  • How you can confidently navigate the AI playing field  

We’ll highlight the biggest rewards of using generative AI and share what to watch out for. With the use of generative AI tools increasing and the average cost of a data breach totaling $4.35M in 2022, there is no better time to ensure your organization is protected.  

Generative AI Security: Preventing Microsoft Copilot Data Exposure
  • See real-world examples of how generative AI can access and create sensitive data.
  • Learn what data security risks generative AI can bring to companies.
  • Understand how to prepare your Microsoft 365 environment for a safe Copilot rollout.

Why generative AI security matters now  

Artificial intelligence dates back to the 1960s with the creation of the first AI chatbot, ELIZA, developed by Joseph Weizenbaum. So why is generative AI so popular now, more than 50 years later?  

The introduction of ChatGPT in late 2022 accelerated the development of generative AI and gave the world access to the powerful tool.  

“What ChatGPT has really done is commoditized AI and made it available to more and more people, essentially putting it on a search engine front end just means that more and more people can use it without understanding what the underlying technology is,” said Thomas Cock, a Security Architect on the Varonis Incident Response Team who presented a webinar on ChatGPT in early 2023. 

With many software corporations developing their own AI programs, security teams may be caught off guard when these tools are released and might not be aware of how to combat the risks they present.  

Microsoft Copilot, which is currently in an early-access phase, has the benefit of learning your organization in addition to its LLM design. Some use cases include Copilot joining your Teams meeting and taking notes in real time, it helping triage emails in Outlook and create replies, and even analyzing raw data in Excel for you. 

Varonis’ Rob Sobers and Mike Thompson presented a deep dive on generative AI and how Copilot’s security model works and highlighted the good and the bad to help security teams understand the tool before it’s released.

Copilot is being called the most powerful productivity tool on the planet, and if you've ever used gen AI tools, you probably can see why it's being called that. Imagine having a little ChatGPT that's built into all of your Office apps like Word, PowerPoint, Excel, and Microsoft Teams.
Rob Sobers, Chief Marketing Officer at Varonis

Read more: 

Enhancing security with generative AI tools

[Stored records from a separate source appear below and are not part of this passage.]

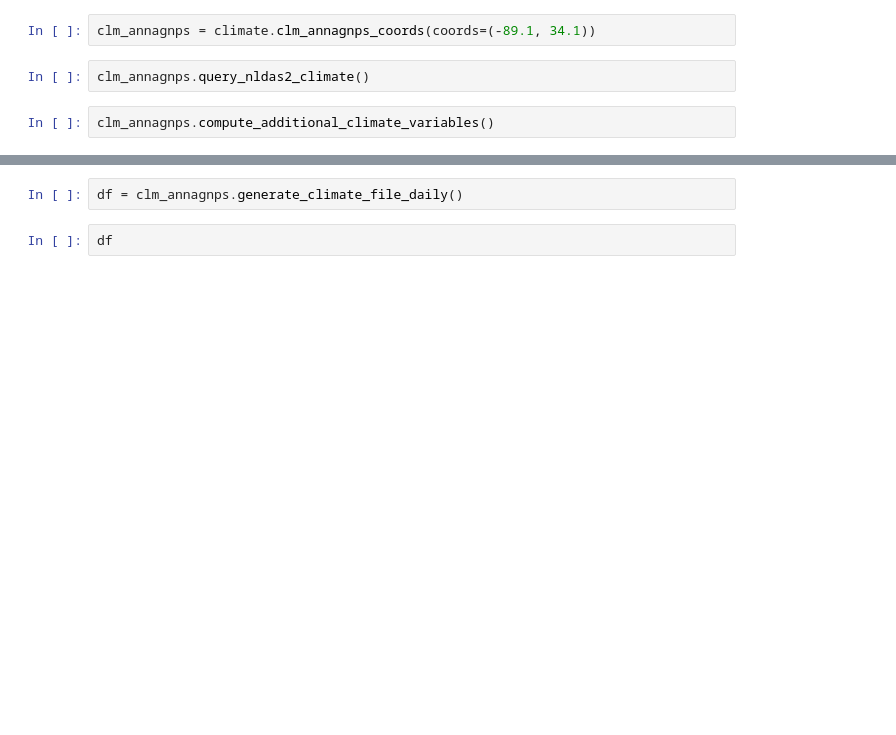
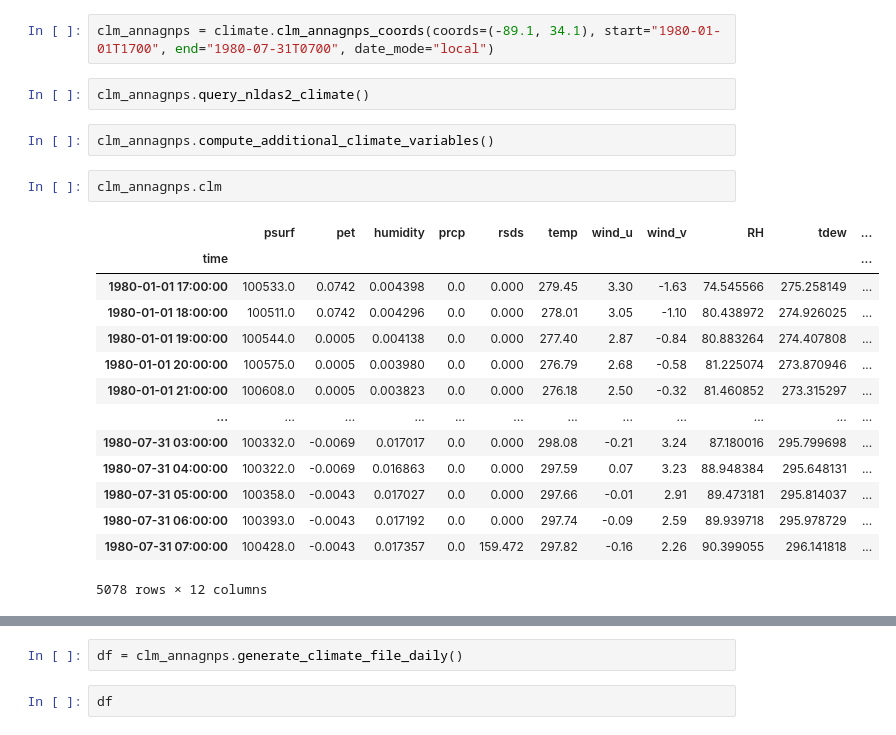
Before and after one commit to LucRSquared/pyagnps, a Jupyter notebook: notebooks/climate/test_annagnps_climate.ipynb, the cells around one changed output, grey strips where cells are left out. Saved outputs shown, nothing was run; the diff lists cells and outputs as text; blank space fills up the shorter version.

Commit message:
climate make sure timezone matches with spec

```diff
--- a/notebooks/climate/test_annagnps_climate.ipynb
+++ b/notebooks/climate/test_annagnps_climate.ipynb
@@ -1,9 +1,26 @@
 # %%
 from pyagnps import climate
 # %%
-clm_annagnps = climate.clm_annagnps_coords(coords=(-89.1, 34.1))
+clm_annagnps = climate.clm_annagnps_coords(coords=(-89.1, 34.1), start="1980-01-01T1700", end="1980-07-31T0700", date_mode="local")
 # %%
 clm_annagnps.query_nldas2_climate()
 # %%
 clm_annagnps.compute_additional_climate_variables()
+# %%
+clm_annagnps.clm
+# %% [output]
+|  | psurf | pet | humidity | prcp | rsds | temp | wind_u | wind_v | RH | tdew | ... |
+| time |  |  |  |  |  |  |  |  |  |  | ... |
+| 1980-01-01 17:00:00 | 100533.0 | 0.0742 | 0.004398 | 0.0 | 0.000 | 279.45 | 3.30 | -1.63 | 74.545566 | 275.258149 | ... |
+| 1980-01-01 18:00:00 | 100511.0 | 0.0742 | 0.004296 | 0.0 | 0.000 | 278.01 | 3.05 | -1.10 | 80.438972 | 274.926025 | ... |
+| 1980-01-01 19:00:00 | 100544.0 | 0.0005 | 0.004138 | 0.0 | 0.000 | 277.40 | 2.87 | -0.84 | 80.883264 | 274.407808 | ... |
+| 1980-01-01 20:00:00 | 100575.0 | 0.0005 | 0.003980 | 0.0 | 0.000 | 276.79 | 2.68 | -0.58 | 81.225074 | 273.870946 | ... |
+| 1980-01-01 21:00:00 | 100608.0 | 0.0005 | 0.003823 | 0.0 | 0.000 | 276.18 | 2.50 | -0.32 | 81.460852 | 273.315297 | ... |
+| ... | ... | ... | ... | ... | ... | ... | ... | ... | ... | ... | ... |
+| 1980-07-31 03:00:00 | 100332.0 | -0.0069 | 0.017017 | 0.0 | 0.000 | 298.08 | -0.21 | 3.24 | 87.180016 | 295.799698 | ... |
+| 1980-07-31 04:00:00 | 100322.0 | -0.0069 | 0.016863 | 0.0 | 0.000 | 297.59 | 0.07 | 3.23 | 88.948384 | 295.648131 | ... |
+| 1980-07-31 05:00:00 | 100358.0 | -0.0043 | 0.017027 | 0.0 | 0.000 | 297.66 | -0.01 | 2.91 | 89.473181 | 295.814037 | ... |
+| 1980-07-31 06:00:00 | 100393.0 | -0.0043 | 0.017192 | 0.0 | 0.000 | 297.74 | -0.09 | 2.59 | 89.939718 | 295.978729 | ... |
+| 1980-07-31 07:00:00 | 100428.0 | -0.0043 | 0.017357 | 0.0 | 159.472 | 297.82 | -0.16 | 2.26 | 90.399055 | 296.141818 | ... |
+5078 rows × 12 columns
 # %%
```
Also changed, not shown: parts of 1 cell of this notebook, 1 other file.
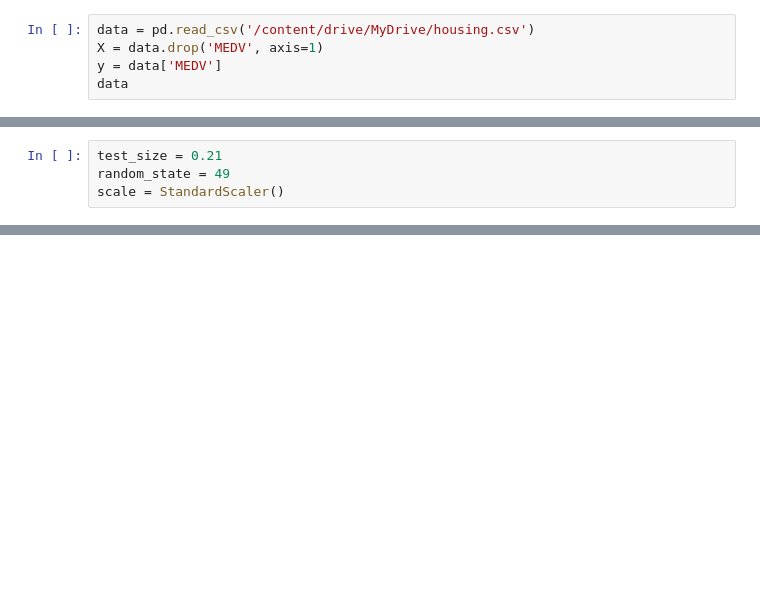
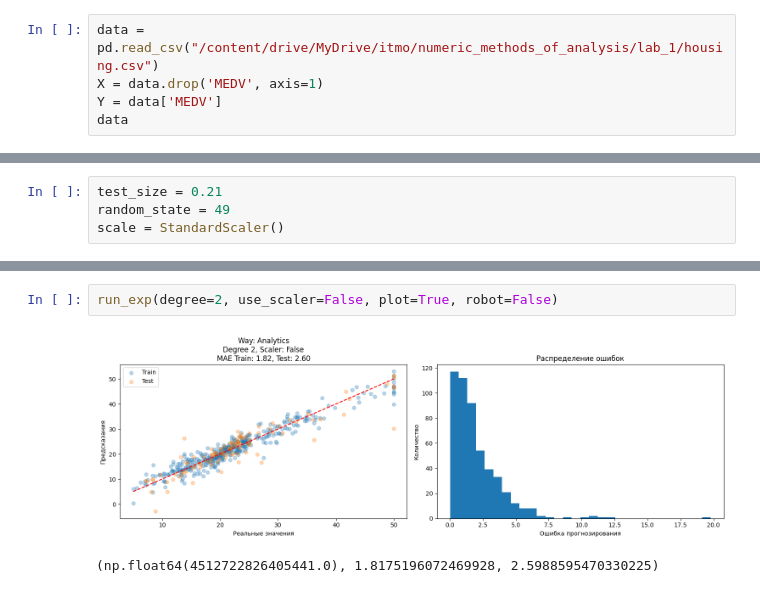
Before and after one commit to dododusi/Numerical-Analysis-Methods, a Jupyter notebook: lab_1/EI_FD_TK/NM_lab_1.ipynb, the cells around one changed output, grey strips where cells are left out. Cells and saved outputs as stored; diff of their text form; blank space fills up the shorter version.

```diff
--- a/lab_1/EI_FD_TK/NM_lab_1.ipynb
+++ b/lab_1/EI_FD_TK/NM_lab_1.ipynb
@@ -12,7 +17,7 @@ from matplotlib.pyplot import figure
 # %%
-data = pd.read_csv('/content/drive/MyDrive/housing.csv')
+data = pd.read_csv("/content/drive/MyDrive/itmo/numeric_methods_of_analysis/lab_1/housing.csv")
 X = data.drop('MEDV', axis=1)
-y = data['MEDV']
+Y = data['MEDV']
 data
 # %% [output]
 |  | CRIM | ZN | INDUS | CHAS | NOX | RM | AGE | DIS | RAD | TAX | PTRATIO | ... |
@@ -190,0 +172,5 @@ table_by_robot
+# %%
+run_exp(degree=2, use_scaler=False, plot=True, robot=False)
+# %% [output]
+[figure, added]
+(np.float64(4512722826405441.0), 1.8175196072469928, 2.5988595470330225)
```
Also changed, not shown: parts of 14 cells of this notebook, 1 other file.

In addition to Copilot’s abilities, there are several aspects of gen AI tools that security teams can benefit from, including enhancing cybersecurity operations, threat detection, and defense mechanisms.  

Other beneficial uses of generative AI include: 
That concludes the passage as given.